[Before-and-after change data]
***
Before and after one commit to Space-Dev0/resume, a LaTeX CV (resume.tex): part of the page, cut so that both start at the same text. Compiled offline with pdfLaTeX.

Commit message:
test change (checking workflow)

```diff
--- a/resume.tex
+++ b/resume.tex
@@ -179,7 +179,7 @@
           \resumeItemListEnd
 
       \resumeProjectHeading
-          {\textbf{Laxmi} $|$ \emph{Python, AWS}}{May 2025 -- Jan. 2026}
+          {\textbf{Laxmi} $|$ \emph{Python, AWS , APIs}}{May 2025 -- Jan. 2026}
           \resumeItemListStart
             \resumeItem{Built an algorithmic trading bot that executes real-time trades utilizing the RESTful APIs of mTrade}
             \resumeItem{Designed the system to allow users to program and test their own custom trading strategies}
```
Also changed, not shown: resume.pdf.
***
ASSIGNMENT: If a line of the entries holds the word "trading", copy it out.

EXPECTED OUTPUT:
             \resumeItem{Built an algorithmic trading bot that executes real-time trades utilizing the RESTful APIs of mTrade}
             \resumeItem{Designed the system to allow users to program and test their own custom trading strategies}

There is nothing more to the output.